[[ Records supplied, beginning ]]
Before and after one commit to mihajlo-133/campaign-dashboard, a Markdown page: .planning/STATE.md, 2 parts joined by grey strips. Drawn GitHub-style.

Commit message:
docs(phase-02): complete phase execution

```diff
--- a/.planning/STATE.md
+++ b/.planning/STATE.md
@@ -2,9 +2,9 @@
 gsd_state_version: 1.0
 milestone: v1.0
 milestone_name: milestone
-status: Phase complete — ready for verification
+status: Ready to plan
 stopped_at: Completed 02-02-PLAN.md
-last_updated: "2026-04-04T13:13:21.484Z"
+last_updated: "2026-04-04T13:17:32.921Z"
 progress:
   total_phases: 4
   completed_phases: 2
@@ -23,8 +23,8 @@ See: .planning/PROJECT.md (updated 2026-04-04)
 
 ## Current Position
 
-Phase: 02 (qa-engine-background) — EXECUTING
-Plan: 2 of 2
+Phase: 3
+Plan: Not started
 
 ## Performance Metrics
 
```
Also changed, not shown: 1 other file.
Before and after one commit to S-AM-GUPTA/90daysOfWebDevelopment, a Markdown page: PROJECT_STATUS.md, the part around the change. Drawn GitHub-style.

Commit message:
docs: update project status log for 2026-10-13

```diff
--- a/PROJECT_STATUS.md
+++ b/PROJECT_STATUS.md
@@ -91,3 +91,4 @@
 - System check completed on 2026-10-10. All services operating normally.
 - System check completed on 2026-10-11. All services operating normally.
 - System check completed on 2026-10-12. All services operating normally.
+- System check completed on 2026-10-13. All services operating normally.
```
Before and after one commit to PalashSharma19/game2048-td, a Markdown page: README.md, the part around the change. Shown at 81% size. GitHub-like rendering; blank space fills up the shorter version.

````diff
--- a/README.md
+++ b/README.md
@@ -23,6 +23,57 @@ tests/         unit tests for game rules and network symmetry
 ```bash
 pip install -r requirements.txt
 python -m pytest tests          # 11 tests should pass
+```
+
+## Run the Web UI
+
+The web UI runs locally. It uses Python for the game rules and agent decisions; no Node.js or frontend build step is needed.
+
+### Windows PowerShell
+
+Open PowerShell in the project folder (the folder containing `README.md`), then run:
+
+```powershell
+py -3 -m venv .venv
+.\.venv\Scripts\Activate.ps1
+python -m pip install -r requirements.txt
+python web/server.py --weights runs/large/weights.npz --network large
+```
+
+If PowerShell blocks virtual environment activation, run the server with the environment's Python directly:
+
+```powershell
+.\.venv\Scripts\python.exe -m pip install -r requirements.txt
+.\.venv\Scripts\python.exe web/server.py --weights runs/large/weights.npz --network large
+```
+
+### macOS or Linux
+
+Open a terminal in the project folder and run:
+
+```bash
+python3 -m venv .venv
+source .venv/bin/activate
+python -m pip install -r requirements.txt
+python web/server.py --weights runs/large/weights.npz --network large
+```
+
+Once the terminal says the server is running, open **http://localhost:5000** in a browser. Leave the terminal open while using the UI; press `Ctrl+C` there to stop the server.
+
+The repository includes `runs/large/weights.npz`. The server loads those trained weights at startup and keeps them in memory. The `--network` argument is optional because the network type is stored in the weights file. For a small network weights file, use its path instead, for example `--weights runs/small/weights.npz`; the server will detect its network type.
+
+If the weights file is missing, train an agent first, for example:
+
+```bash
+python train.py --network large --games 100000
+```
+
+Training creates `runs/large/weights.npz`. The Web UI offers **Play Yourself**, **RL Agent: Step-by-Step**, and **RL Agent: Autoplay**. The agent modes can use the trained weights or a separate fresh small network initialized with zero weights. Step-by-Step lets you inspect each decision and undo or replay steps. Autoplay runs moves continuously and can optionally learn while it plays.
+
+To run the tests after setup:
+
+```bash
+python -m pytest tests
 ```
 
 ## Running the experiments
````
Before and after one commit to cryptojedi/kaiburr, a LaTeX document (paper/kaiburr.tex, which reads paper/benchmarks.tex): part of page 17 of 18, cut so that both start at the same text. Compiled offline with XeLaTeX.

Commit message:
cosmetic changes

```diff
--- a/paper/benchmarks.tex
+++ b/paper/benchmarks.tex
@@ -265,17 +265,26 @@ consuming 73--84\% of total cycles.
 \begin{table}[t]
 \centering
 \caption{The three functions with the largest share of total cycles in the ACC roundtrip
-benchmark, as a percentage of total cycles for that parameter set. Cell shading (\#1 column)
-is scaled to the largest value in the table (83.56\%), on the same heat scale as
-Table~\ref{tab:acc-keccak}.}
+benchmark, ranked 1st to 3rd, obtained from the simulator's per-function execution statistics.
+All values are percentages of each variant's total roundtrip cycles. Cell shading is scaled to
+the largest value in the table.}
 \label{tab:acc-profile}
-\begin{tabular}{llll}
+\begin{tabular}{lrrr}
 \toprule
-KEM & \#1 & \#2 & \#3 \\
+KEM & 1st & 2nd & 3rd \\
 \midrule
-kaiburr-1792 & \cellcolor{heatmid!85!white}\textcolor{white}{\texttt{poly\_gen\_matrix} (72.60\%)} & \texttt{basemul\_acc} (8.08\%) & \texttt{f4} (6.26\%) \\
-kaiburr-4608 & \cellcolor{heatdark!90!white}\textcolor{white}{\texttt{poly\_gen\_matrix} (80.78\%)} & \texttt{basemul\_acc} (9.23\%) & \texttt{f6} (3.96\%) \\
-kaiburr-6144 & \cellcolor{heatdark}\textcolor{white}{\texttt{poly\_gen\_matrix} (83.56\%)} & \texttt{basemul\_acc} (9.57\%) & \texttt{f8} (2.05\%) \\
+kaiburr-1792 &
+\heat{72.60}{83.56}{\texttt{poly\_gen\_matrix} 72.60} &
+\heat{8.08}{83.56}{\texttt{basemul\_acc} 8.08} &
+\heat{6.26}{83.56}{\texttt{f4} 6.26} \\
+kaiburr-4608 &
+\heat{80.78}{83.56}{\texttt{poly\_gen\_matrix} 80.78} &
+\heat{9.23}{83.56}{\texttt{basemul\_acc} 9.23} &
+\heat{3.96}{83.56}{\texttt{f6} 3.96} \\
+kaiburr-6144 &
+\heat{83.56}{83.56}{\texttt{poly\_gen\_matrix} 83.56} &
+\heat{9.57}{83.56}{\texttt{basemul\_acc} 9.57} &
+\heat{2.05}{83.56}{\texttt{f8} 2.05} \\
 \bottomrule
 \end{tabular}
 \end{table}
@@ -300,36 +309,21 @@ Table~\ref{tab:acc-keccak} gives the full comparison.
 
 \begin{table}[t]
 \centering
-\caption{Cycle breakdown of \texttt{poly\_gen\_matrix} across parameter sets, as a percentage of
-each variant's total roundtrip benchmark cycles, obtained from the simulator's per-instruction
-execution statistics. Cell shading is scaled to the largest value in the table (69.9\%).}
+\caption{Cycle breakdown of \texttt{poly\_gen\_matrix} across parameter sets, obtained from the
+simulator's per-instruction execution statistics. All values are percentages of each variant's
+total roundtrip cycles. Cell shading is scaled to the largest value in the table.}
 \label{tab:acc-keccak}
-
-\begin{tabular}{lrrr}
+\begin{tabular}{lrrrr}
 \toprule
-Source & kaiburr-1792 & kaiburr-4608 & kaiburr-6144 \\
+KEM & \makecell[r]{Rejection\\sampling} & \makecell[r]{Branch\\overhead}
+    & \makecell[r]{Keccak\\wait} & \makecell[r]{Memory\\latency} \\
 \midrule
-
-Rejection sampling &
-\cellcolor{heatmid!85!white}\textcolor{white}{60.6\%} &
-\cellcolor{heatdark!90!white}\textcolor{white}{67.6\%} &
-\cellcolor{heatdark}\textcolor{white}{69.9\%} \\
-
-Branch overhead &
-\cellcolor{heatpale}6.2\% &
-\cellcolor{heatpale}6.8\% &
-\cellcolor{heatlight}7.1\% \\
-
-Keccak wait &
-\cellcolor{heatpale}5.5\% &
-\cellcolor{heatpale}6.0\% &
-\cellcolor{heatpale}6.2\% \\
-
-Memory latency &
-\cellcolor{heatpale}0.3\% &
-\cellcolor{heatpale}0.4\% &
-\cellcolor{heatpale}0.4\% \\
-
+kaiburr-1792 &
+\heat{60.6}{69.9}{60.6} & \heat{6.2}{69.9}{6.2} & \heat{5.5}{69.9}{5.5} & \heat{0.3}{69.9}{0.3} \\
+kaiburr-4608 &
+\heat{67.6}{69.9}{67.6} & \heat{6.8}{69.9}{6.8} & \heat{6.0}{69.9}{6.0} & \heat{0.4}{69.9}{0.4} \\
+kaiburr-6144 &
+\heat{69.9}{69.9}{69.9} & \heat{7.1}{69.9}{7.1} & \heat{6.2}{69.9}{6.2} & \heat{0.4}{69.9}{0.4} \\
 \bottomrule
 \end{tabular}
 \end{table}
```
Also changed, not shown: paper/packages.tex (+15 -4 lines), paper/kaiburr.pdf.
[[ Records supplied, end ]]
What to produce:
Within the data above, tally every line that has "Markdown" in it. Answer with the number only.

Result for this exercise:
3